Hong Kong’s Apple Daily newspaper has vowed to “fight on” after the arrest of owner Jimmy Lai under a controversial security law imposed by Beijing.
In extraordinary scenes streamed by the paper on Monday a handcuffed Mr Lai was led through his newsroom as nearly 200 police officers raided the building.
The pro-democracy activist was among 10 people arrested on charges including colluding with foreign forces.
The move sparked global condemnation of the escalating crackdown on dissent.
US Secretary of State Mike Pompeo said China had “eviscerated Hong Kong’s freedoms”.
On Tuesday, Apple Daily’s front page showed an image of Mr Lai in handcuffs with the headline: “Apple Daily must fight on.”
In some parts of the city Hong Kongers were seen queuing for a copy as early as 02:30 as vendors reported selling out of the popular tabloid founded by Mr Lai.
The paper, which offers a rare and unvarnished take on Hong Kong and China’s leadership, said more than 500,000 copies were printed, up from the usual 100,000.
Mr Lai, who is viewed as a hero by many in Hong Kong for his direct criticism of Beijing’s top leadership, is the highest-profile detainee under use of the new legislation so far.
But on the mainland, he has long been labelled a traitor.
Hours after his arrest prominent youth activist Agnes Chow and Wilson Li, a freelance journalist, were also arrested under the same law.
The arrests renewed criticism from Washington, London and the United Nations about heightened attacks on the city’s freedoms.
“I’m deeply troubled by reports of the arrest of @JimmyLaiApple under Hong Kong’s draconian National Security Law,” tweeted US Secretary of State Mike Pompeo.

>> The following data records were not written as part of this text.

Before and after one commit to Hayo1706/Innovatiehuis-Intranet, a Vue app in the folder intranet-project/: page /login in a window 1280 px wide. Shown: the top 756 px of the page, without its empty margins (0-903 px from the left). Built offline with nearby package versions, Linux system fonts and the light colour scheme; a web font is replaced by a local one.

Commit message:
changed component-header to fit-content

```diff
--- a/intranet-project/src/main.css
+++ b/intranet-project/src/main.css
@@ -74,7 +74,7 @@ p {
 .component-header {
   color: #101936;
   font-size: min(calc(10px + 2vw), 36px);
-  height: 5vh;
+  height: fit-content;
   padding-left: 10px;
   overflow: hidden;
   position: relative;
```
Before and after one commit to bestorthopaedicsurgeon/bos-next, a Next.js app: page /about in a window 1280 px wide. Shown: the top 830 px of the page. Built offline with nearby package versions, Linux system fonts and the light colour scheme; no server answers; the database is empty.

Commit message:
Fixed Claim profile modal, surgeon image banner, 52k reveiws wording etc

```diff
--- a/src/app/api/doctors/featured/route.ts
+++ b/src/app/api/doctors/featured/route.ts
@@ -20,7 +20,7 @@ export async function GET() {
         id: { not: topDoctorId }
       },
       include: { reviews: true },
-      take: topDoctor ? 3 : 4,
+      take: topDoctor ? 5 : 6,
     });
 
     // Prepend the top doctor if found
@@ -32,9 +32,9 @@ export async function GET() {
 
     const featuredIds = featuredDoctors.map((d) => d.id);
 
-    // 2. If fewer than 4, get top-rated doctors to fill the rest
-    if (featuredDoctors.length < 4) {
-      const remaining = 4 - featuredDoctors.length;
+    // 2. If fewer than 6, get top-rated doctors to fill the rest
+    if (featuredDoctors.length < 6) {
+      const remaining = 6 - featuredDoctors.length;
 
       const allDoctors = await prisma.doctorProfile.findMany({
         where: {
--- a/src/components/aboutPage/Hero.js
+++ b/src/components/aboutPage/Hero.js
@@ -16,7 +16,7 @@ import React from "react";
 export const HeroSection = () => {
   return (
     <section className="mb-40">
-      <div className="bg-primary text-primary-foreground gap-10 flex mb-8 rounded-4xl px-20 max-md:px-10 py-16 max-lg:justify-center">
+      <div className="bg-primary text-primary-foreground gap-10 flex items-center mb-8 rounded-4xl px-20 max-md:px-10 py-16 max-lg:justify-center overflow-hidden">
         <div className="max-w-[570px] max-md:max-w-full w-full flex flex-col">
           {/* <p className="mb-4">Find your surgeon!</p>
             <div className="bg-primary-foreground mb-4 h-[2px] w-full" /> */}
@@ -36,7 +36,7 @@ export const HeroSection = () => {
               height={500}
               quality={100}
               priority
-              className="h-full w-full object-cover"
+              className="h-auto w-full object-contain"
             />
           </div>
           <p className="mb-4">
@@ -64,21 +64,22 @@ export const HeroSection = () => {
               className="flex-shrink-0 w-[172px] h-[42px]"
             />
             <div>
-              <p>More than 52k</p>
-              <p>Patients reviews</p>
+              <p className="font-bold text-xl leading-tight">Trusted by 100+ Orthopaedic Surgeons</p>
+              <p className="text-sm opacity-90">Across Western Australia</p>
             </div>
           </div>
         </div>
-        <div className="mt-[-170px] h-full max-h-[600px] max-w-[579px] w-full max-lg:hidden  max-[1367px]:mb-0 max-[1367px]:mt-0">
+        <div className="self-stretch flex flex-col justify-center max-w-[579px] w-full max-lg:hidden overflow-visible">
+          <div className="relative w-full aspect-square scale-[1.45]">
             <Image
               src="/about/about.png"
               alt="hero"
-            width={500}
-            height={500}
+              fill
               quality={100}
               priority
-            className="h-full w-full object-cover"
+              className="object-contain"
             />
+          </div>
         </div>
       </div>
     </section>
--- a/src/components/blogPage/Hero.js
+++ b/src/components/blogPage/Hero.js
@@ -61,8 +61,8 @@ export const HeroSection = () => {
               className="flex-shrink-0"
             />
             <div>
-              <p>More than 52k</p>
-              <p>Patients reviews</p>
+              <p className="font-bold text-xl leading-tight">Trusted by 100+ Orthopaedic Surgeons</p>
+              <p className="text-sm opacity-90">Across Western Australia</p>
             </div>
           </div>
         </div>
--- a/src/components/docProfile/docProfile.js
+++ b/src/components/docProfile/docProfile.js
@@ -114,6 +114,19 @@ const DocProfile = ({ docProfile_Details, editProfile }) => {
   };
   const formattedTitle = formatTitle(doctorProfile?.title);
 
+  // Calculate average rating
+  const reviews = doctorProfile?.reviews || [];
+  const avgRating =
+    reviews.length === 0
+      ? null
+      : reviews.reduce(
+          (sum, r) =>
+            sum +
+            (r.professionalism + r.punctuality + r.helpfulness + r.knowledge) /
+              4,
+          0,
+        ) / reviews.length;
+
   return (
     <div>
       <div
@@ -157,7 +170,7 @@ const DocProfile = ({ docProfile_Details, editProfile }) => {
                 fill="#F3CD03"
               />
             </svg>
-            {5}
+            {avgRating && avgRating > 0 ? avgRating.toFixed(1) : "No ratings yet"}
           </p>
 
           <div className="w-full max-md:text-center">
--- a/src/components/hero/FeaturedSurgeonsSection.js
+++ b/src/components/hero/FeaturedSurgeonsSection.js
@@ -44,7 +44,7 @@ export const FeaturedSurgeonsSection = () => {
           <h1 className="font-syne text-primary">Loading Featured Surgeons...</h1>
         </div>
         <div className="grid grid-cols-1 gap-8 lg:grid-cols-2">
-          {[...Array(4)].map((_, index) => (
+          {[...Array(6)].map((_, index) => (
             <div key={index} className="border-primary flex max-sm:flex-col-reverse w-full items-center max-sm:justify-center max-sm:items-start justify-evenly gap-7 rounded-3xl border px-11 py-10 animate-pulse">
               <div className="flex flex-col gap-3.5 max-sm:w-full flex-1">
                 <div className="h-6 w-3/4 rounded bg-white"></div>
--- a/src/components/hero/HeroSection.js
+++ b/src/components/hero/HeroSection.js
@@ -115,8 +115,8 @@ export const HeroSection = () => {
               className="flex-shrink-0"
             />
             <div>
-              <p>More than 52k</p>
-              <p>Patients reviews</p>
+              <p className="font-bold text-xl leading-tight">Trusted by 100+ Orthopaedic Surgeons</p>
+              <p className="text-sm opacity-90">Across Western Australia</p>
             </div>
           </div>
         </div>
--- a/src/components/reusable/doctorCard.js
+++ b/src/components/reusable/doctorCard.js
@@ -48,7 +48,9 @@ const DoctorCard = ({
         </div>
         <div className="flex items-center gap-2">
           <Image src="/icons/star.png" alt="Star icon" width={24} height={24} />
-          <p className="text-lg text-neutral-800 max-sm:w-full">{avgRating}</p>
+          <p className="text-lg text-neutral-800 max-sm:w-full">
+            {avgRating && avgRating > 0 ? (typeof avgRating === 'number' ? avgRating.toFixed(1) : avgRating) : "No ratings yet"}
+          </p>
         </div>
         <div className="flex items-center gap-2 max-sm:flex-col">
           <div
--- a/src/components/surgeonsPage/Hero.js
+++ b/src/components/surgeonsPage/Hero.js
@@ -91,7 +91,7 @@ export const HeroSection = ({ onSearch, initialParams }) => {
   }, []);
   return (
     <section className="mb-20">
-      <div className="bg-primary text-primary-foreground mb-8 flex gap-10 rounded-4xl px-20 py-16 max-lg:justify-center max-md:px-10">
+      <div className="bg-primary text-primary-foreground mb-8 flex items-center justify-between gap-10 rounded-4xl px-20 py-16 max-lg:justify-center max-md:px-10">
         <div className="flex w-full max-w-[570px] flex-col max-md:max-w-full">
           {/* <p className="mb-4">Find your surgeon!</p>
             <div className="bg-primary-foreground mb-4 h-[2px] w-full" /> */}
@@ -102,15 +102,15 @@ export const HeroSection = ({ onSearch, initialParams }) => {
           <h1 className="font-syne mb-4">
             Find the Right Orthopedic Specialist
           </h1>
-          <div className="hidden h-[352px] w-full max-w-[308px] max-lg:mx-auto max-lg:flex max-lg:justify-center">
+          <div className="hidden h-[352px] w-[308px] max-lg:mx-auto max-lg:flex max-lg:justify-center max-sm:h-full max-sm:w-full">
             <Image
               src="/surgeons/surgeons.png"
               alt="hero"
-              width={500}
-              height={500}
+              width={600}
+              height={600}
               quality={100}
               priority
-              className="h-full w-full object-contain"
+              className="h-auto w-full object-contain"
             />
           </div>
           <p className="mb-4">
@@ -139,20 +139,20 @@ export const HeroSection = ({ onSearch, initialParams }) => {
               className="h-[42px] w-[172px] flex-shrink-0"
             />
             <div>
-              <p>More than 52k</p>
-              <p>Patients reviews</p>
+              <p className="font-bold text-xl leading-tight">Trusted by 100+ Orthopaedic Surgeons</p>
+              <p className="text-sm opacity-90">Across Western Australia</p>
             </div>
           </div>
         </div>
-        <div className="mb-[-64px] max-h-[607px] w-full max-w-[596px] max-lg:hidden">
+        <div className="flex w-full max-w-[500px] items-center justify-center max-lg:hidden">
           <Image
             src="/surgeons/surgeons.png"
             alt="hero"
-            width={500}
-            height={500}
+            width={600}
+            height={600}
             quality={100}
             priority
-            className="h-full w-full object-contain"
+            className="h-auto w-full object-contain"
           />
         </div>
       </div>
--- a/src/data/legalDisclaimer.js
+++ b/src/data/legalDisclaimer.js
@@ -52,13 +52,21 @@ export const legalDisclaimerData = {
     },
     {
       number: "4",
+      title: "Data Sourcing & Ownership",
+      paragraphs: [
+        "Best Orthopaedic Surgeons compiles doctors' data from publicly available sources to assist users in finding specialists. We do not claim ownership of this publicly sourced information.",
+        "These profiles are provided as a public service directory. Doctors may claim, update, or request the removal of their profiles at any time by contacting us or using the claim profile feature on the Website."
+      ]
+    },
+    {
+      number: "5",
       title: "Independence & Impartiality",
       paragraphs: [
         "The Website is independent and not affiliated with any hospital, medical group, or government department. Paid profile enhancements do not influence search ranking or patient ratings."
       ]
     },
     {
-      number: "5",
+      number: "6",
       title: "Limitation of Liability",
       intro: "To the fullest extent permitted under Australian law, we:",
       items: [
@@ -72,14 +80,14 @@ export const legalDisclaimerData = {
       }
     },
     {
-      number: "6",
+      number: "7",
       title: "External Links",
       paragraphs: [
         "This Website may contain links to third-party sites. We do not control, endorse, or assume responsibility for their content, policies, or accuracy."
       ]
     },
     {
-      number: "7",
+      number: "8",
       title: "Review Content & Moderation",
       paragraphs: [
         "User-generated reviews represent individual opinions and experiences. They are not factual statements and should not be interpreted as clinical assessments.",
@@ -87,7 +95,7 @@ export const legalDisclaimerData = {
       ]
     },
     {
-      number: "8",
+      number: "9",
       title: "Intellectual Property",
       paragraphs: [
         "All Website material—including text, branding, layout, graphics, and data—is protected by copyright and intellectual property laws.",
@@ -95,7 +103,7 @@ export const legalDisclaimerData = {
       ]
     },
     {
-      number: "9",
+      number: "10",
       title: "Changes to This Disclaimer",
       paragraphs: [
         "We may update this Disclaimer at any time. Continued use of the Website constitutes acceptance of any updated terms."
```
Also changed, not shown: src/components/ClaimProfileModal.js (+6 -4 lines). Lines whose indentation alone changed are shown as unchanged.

“Further proof that the CCP has eviscerated Hong Kong’s freedoms and eroded the rights of its people,” he wrote.
Similar sentiments were expressed in Britain, which has already said it will suspend its extradition treaty with Hong Kong and offer a pathway to citizenship for many of the city’s residents, in the light of the new law.
“This is further evidence that the national security law is being used as a pretext to silence opposition,” a spokesman for Prime Minister Boris Johnson told Reuters. “The Hong Kong authorities must uphold the rights and freedoms of its people.”
The controversial security law introduced to Hong Kong in June had already prompted some of the city’s highest-profile activists to flee overseas in anticipation of a broader clampdown on the city’s freedoms.
Speaking from London, pro-democracy activist Nathan Law told the BBC the arrests were “definitely a retaliation towards the sanctioning from the US on Hong Kong officials”.
The US had earlier sanctioned 11 Chinese officials and allies in Hong Kong – including Hong Kong’s Chief Executive Carrie Lam – for curtailing political freedoms.
Days later Beijing responded with sanctions against 11 US citizens.
Mr Law also described it as the latest step “to quash the freedom of Hong Kong”, silence Hong Kongers and create a larger “politics of fear”.
Warning to press club
In another sign of the growing curbs on Hong Kong’s media, Chinese officials issued a stark warning to the city’s Foreign Correspondents’ Club over its statement condemning Monday’s raids and arrests.
The Office of the Commissioners of the Chinese foreign ministry in Hong Kong told the FCC to “stop defaming the implementation” of the new law “under the pretext of the freedom of the press”, state media Xinhua reported.
“The FCC hastily jumped out to exonerate Lai, which is the help and collaborate with anti-China forces to mess up Hong Kong”, it said, citing a spokesman for the office.
The UN also expressed renewed concern.
The office of the High Commissioner for Human Rights Michelle Bachelet called on the authorities to monitor the operation of the law and “amend it if necessary to ensure there is no scope for its misuse to restrict human rights guaranteed by international law and the Basic Law of Hong Kong”.
Human Rights Watch said the attack on Apple Daily may also be an attempt to limit the paper’s circulation.
“Under Xi Jinping, the Communist Party has long shown itself afraid of public opinion on the mainland, and is using the new national security law to try to smash Hong Kong’s independent voices and settle scores with longtime critics,” said HRW Asia director Brad Adams.
Pro-democracy protest flared in Hong Kong last year over plans to allow extradition from the territory to mainland China. While this proposal was eventually withdrawn, the demonstrations carried on, to reflect widespread demands for democratic reforms.